I recently came across a really interesting conversation in response to a blog post on http://persephonemagazine.com/. The title of the blog post was “A Day in the Life of a Fourteen Year Old Boy with Autism.” I had never read anything on this blog before, but the title of this post caught my attention. It is written by a woman who has a son with autism – and she takes on his persona – speaking and communicating thoughts as if she is him. While the post itself was interesting, what I found most interesting were the comments on the post. You can read them for yourself here at the end of the post.
Essentially, the discussion in the comments was about whether or not it was appropriate for this mom to write from her son’s perspective. After reading through the comments and doing some of my own processing, this is the conclusion that I have come to…. I think that a mom’s insights are enormously valuable – but not nearly as valuable as the insights and thoughts of the individual themselves…and probably pretty far from completely accurate. I do NOT think it is wrong for this mom to post some of her insights in hopes that it is helpful for others – but I agree with one of the other commenters who said that it probably would have been better for the mom to frame it as her perspective instead of her son’s perspective. Because, which one of us can say we truly understand what any other individual is thinking or feeling? We all often have our own interpretations – but they are just that, interpretations. Having said that, I do NOT agree with the people who commented in a way that made the mom into a villain – because she did say openly and honestly right up front that this was just her attempt to explain things from his perspective.

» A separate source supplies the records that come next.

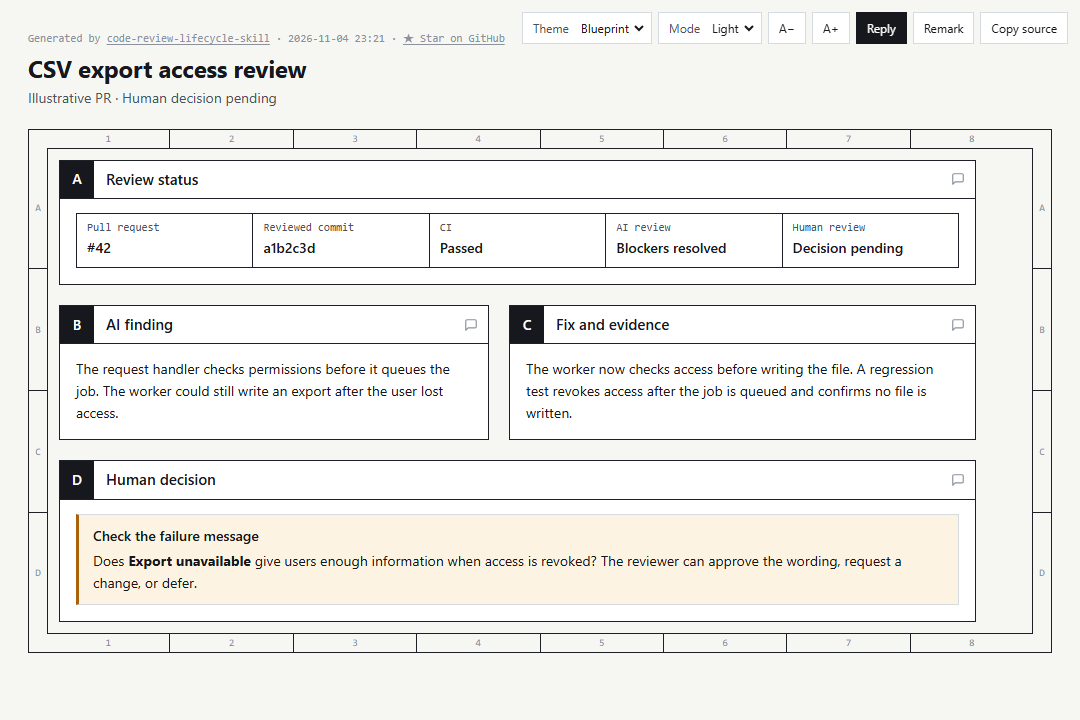
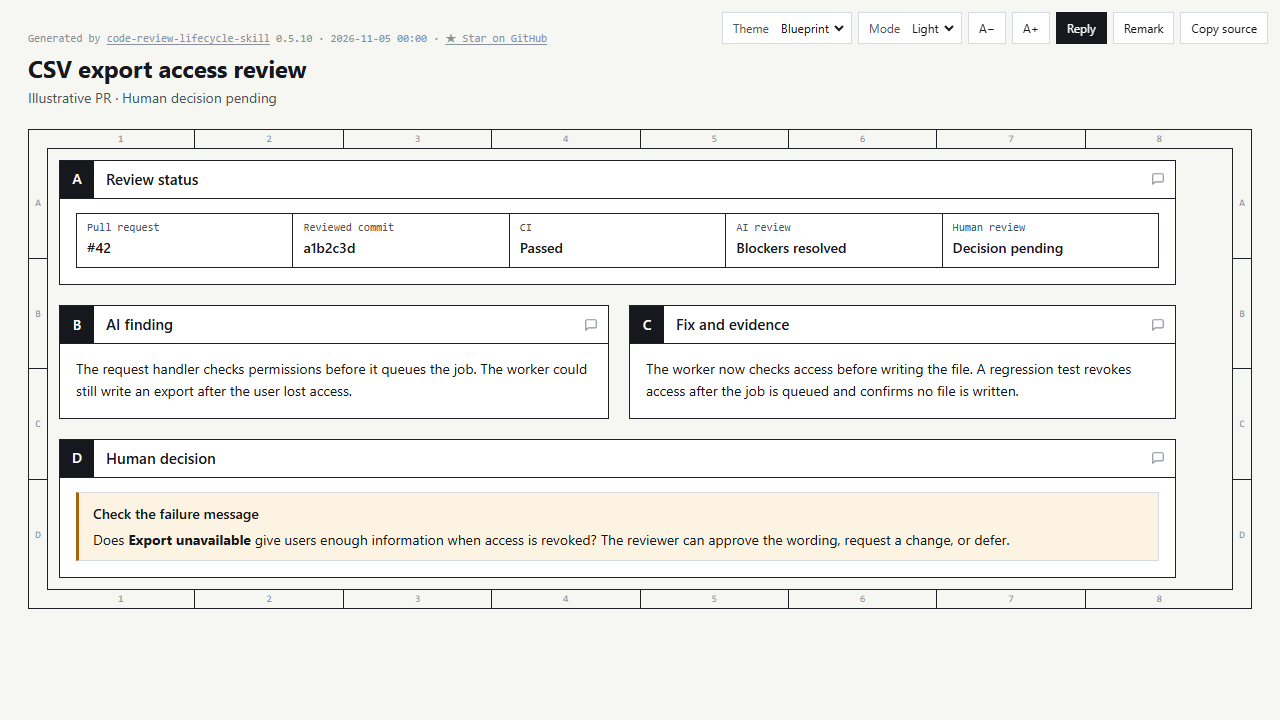
Resolve review findings and verify renderer integrity in CI

diff --git a/scripts/test_render_progress.py b/scripts/test_render_progress.py
@@ -1,5 +1,6 @@
 """Check progress-state invariants that prevent misleading user actions."""
 from copy import deepcopy
+from hashlib import sha256
 import json
 import os
 from pathlib import Path
@@ -18,6 +19,8 @@ EXAMPLE = Path(__file__).resolve().parents[1] / "assets/progress.example.json"
 SHOWCASE = Path(__file__).resolve().parents[1] / "docs/showcase/export-review.md"
 SCRIPTS = Path(__file__).resolve().parent
 PROJECT_URL = "https://github.com/HoeTee/code-review-lifecycle-skill"
+RENDERER = SCRIPTS / "vendor/answer-me-with-html/am.mjs"
[1 lines of base64/hex data omitted]
 
 
 class ProgressStateTests(unittest.TestCase):
@@ -165,25 +168,73 @@ class ProgressStateTests(unittest.TestCase):
             page = output.read_text(encoding="utf-8")
             self.assertTrue('<meta name="generator" content="Answer me with HTML' in page, "Expected the bundled renderer")
             self.assertTrue(self.state["project"] in page, "The rendered progress page is missing the project name")
+            evidence_panel = page.split('id="panel-D"', 1)[1].split("</section>", 1)[0]
+            self.assertIn(self.state["goal"]["criteria"][0]["evidence"], evidence_panel)
 
     @unittest.skipUnless(shutil.which("node"), "Node.js is needed for the bundled renderer")
-    def test_readme_example_links_to_this_project(self):
+    def test_progress_cli_displays_review_evidence_and_its_link(self):
         with TemporaryDirectory() as directory:
-            output = Path(directory) / "review.html"
+            workdir = Path(directory)
+            state_path = workdir / "state.json"
+            output = workdir / "progress.html"
+            criterion = self.state["goal"]["criteria"][0]
+            criterion["evidence_href"] = "https://example.com/review-evidence"
+            state_path.write_text(json.dumps(self.state), encoding="utf-8")
             self.run_render(
-                "node", str(SCRIPTS / "render_html.mjs"), "render", str(SHOWCASE),
-                "-o", str(output), "--no-open",
-                workdir=Path(directory),
+                sys.executable, "-B", str(SCRIPTS / "render_progress.py"),
+                str(state_path), "--output", str(output), workdir=workdir,
+            )
+            page = output.read_text(encoding="utf-8")
+            evidence_panel = page.split('id="panel-D"', 1)[1].split("</section>", 1)[0]
+            self.assertIn(criterion["title"], evidence_panel)
+            self.assertIn(criterion["evidence"], evidence_panel)
+            self.assertIn('href="https://example.com/review-evidence"', evidence_panel)
+
+    @unittest.skipUnless(shutil.which("node"), "Node.js is needed for the bundled renderer")
+    def test_readme_example_keeps_project_links_after_a_panel_patch(self):
+        with TemporaryDirectory() as directory:
+            workdir = Path(directory)
+            output = workdir / "review.html"
+            cli = ("node", str(SCRIPTS / "render_html.mjs"))
+            self.run_render(
+                *cli, "render", str(SHOWCASE), "-o", str(output), "--no-open", workdir=workdir,
             )
             page = output.read_text(encoding="utf-8")
             self.assertTrue("<title>CSV export access review</title>" in page, "Expected the README example title")
-            credit = page.split('<p class="am-colophon">', 1)[1].split("</p>", 1)[0]
-            self.assertIn(">code-review-lifecycle-skill</a>", credit)
-            self.assertIn(">★ Star on GitHub</a>", credit)
-            self.assertEqual(credit.count(f'href="{PROJECT_URL}"'), 2)
+            self.assert_project_credit(page)
+
+            panel = workdir / "decision.md"
+            panel.write_text("## D Human decision {span=2}\n\nThe reviewer approved the failure message.\n", encoding="utf-8")
+            self.run_render(
+                *cli, "patch", str(output), "--panel", "D", "--from", str(panel), "--no-open",
+                workdir=workdir,
+            )
+            page = output.read_text(encoding="utf-8")
+            visible = page.split('<textarea id="am-source"', 1)[0]
+            self.assertIn("The reviewer approved the failure message.", visible)
+            self.assertNotIn("Check the failure message", visible)
+            self.assert_project_credit(page)
+
+    def assert_project_credit(self, page: str):
+        credit = page.split('<p class="am-colophon">', 1)[1].split("</p>", 1)[0]
+        self.assertIn(">code-review-lifecycle-skill</a>", credit)
+        self.assertIn(">★ Star on GitHub</a>", credit)
+        self.assertEqual(credit.count(f'href="{PROJECT_URL}"'), 2)
+
+    def test_renderer_bundle_matches_upstream_except_for_project_credit(self):
+        bundle = RENDERER.read_bytes()
+        branding = (
+            (f'  const repo = "{PROJECT_URL}";'.encode("utf-8"),
+             b'  const repo = "https://github.com/QingYunA/answer-me-with-html";'),
+            (b'>code-review-lifecycle-skill</a>`;', b'>Answer me with HTML</a>`;'),
+        )
+        for project_text, upstream_text in branding:
+            self.assertEqual(bundle.count(project_text), 1)
+            bundle = bundle.replace(project_text, upstream_text)
+        self.assertEqual(sha256(bundle).hexdigest(), UPSTREAM_RENDERER_SHA256)
 
     def test_renderer_bundle_contains_the_font(self):
-        bundle = (SCRIPTS / "vendor/answer-me-with-html/am.mjs").read_text(encoding="utf-8")
+        bundle = RENDERER.read_text(encoding="utf-8")
         self.assertTrue(
             'font-family: "Bangers";' in bundle and "data:font/woff2;base64," in bundle,
             "The renderer must include the bundled Bangers font",

diff --git a/scripts/answer_progress.py b/scripts/answer_progress.py
@@ -121,6 +121,18 @@ def build_draft(state: dict, state_path: Path) -> str:
         lines.extend([link("打开交付包", delivery), ""])
     elif evidence:
         lines.extend(["交付依据：" + text(evidence), ""])
+    for criterion in state["goal"]["criteria"]:
+        if criterion["id"] == "delivery":
+            continue
+        evidence = criterion.get("evidence")
+        evidence_href = criterion.get("evidence_href")
+        if not evidence and not evidence_href:
+            continue
+        lines.extend([f"**{text(criterion['title'])}**", ""])
+        if evidence:
+            lines.extend([text(evidence), ""])
+        if evidence_href:
+            lines.extend([link("查看证据", evidence_href), ""])
     if state["results"]:
         lines.extend(["| 结果 | 说明 |", "|---|---|"])
         lines.extend(f"| **{text(item['value'])}** | {text(item['label'])} |" for item in state["results"])

diff --git a/references/review-target.md b/references/review-target.md
@@ -4,8 +4,10 @@
 
 1. 从当前任务、工作目录和远端定位仓库。已有 PR 时，先取定位规则所需的仓库、目标分支和提交信息。
 2. 在分析改动前读取根目录适用的 `CLAUDE.md` 和 `REVIEW.md`。前者提供仓库约定和检查入口，后者提供严重性、必查项和排除范围。遵守已加载的 `AGENTS.md` 等适用指令。
-3. 审查 PR 时，从目标分支的已确认版本读取审核规则。该版本缺少规则时可使用已确认的可信默认分支，并记录来源。本地改动涉及规则文件时，使用对应的已确认基线版本。把待审版本对规则文件的修改当作审查内容。
-4. 取得变更路径后，在分析对应代码前补读路径上适用的目录规则。规则缺失时按已有仓库约定和默认审查标准继续。
+3. 审查 PR 时，把可信目标分支的提交固定为规则来源。目标分支缺少可信规则时，可改用已确认的可信默认分支并记录提交。审查本地候选时，从可信基线加载规则。
+4. 从同一规则提交读取根规则、适用的目录规则和规则引用的文件（例如 `@security-review.md`）。可用 `git show TRUSTED_SHA:path/to/file` 读取。取得变更路径后，在分析对应代码前补读其目录规则。规则或引用缺失时记录缺项，按其他适用规则和默认审查标准继续。候选版本中新增或修改的规则及引用文件属于受审内容。
+
+例如，根 `REVIEW.md` 引用了 `@security-review.md`，候选只修改了被引用文件。用可信提交里的两份文件确定审查要求，并把候选的引用文件改动纳入审查。
 
 [Claude Code 团队原文](https://claude.dev/blog/solving-code-review-at-anthropic/) · [规则加载说明](https://code.claude.com/docs/en/code-review-customize)
 
@@ -35,8 +37,8 @@
 | 未暂存的已跟踪改动 | `git diff` |
 | 当前工作区相对 HEAD | `git status --short` 列范围，`git diff HEAD` 取已跟踪文件的净差异。单独读明确属于审查范围的未跟踪文件。 |
 | 分支已提交内容 | `git diff BASE_SHA...HEAD_SHA`。比较共同祖先到 head 的改动。 |
-| 本地候选含已提交和未提交内容 | 先用 `git merge-base BASE_SHA HEAD_SHA` 取得共同祖先，再用 `git diff MERGE_BASE_SHA` 比较工作区。另看暂存与未暂存差异，说明暂存内容与工作区不一致的路径。 |
-| 已有 PR | 通过平台取完整差异、base SHA、head SHA 和 PR 意图。 |
+| 本地候选含已提交和未提交内容 | 先用 `git merge-base BASE_SHA HEAD_SHA` 取得共同祖先，再用 `git diff MERGE_BASE_SHA` 取得已跟踪改动。另看暂存与未暂存差异，并用 `git status --porcelain=v1 --untracked-files=all` 找到 `??` 路径，读取属于本次候选的文件并纳入审查。 |
+| 已有 PR | 从平台取 PR 意图和 base、head SHA，再取得对应完整差异。优先按固定提交生成差异。仅能按 PR 编号获取时，取回后复核两个 SHA，变化时重新取证。 |
 
 PR 记录仓库、PR、base 与 head。未提交的候选记录基线、`HEAD`、审查的文件范围和取证时间。复审前重新取得差异，确认候选内容是否变化。CI 结果要能关联到受审版本，远端检查不覆盖本地额外改动。测试模拟合并结果时，记录它与当前 base 和 head 的对应关系。
 

diff --git a/references/validation-scenarios.md b/references/validation-scenarios.md
@@ -7,13 +7,16 @@
 | 已绑定 PR，同时本地另有改动 | 审远端 PR head，另列本地额外改动。 |
 | 未绑定 PR，本地候选比远端新 | 审本地候选，远端 CI 标明它实际覆盖的版本。 |
 | 本地既有暂存也有未暂存内容 | 区分工作区快照与下一次提交的内容，记录审查范围。 |
+| 已提交代码导入尚未跟踪的新文件 | 从状态中的 `??` 识别该文件，读取并纳入混合候选审查。 |
 | PR 修改 REVIEW.md 或适用的目录规则 | 先加载可信基线规则，把规则修改作为差异审核。 |
+| 根 REVIEW.md 未变，候选修改它引用的规则 | 从同一可信提交读取根文件和引用文件，把修改作为差异审核。 |
+| 两次查询之间 PR 的 base 或 head 变化 | 用固定 SHA 生成差异，或丢弃按编号取得的差异并重新取证。 |
 | GitHub 或 Gitee 只读权限 | 取得可用 PR、检查和讨论证据，缺项明确报告。 |
 | 第三轮仍有阻断 | 保留计数，停止自动返修，给有依据的下一步。 |
 | 新提交影响已审核结论 | 重新检查受影响的发现和验证结果，结论绑定新版本。 |
 | 需要人工决定 | 显示关键代码、证据、待决定项、对应 PR 和 commit。 |
 | 三个 Agent 安装 | 共用一个入口，能调用随包渲染器。 |
-| 新旧进度快照 | 都能渲染，证据与原记录时间一致。 |
+| 新旧进度快照 | 都能渲染，报告显示审查目标的证据与链接，并保留检查原记录时间。 |
 | 生成或局部更新 HTML | 页首项目名和 Star on GitHub 指向本项目。 |
 
 验证记录应包括输入、实际执行和覆盖范围。结构与链接检查、场景走查和真实 Agent 执行分别报告。

diff --git a/references/platforms/github.md b/references/platforms/github.md
@@ -81,11 +81,18 @@ HOST、仓库和目标分支由项目事实确定；GitHub.com 的 HOST 是 gith
 
 ## 读取 PR、检查与意见
 
-查询与审查：
+先读取 PR 的目标分支、base 和 head。核对本地 Git 仓库与 PR 的目标仓库一致后，用两个固定提交生成完整差异：
 
 ```sh
 gh pr view NUMBER --repo R --json number,url,state,baseRefName,baseRefOid,headRefName,headRefOid,reviewDecision,statusCheckRollup
-gh pr diff NUMBER --repo R
+git diff --no-ext-diff --no-textconv BASE_SHA...HEAD_SHA --
+```
+
+如果本地缺少对象，从已核对的目标远端获取目标分支和 `refs/pull/NUMBER/head`，再确认原 base 和 head 对象可用。若只能按编号取得平台差异，记录取证前的 base 和 head，执行 `gh pr diff NUMBER --repo R` 后立即再次查询两者。任一 SHA 变化时丢弃该差异，用新 SHA 重新取证。比如作者在查询后推送了新提交，应重新获取差异及对应检查。
+
+读取检查和意见：
+
+```sh
 gh pr checks NUMBER --repo R --required
 gh run view RUN_ID --repo R --log-failed
 gh pr view NUMBER --repo R --comments

diff --git a/README.md b/README.md
@@ -86,7 +86,7 @@ The skill instructions, templates, and reference guides are mainly in Chinese. T
 python scripts/render_progress.py assets/progress.example.json --output progress-example.html
 ```
 
-Run `python -B -m unittest discover -s scripts -v` to test the progress state and HTML rendering locally. GitHub Actions runs the same suite for pull requests and pushes to `main`.
+Run `python -B -m unittest discover -s scripts -v` to check progress evidence, HTML rendering and panel updates, and the integrity of the bundled renderer. GitHub Actions runs the same suite for pull requests and pushes to `main`.
 
 ## License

My favorite suggestion, though, was to invite individuals who have autism to write – to give them the opportunity to have a voice and communicate what they are thinking and feeling. If the goal is to get the perspective of an individual with autism, then who better to hear from? My hope is that maybe we’ll see a post in response to this one – written by an individual with autism – in their own voice – with their own experiences, thoughts, feelings, etc.
I also learned that there are several blogs out there right now written by individuals with autism. I have not done a lot of exploring of these blogs, but I encourage you to take some time to check them out: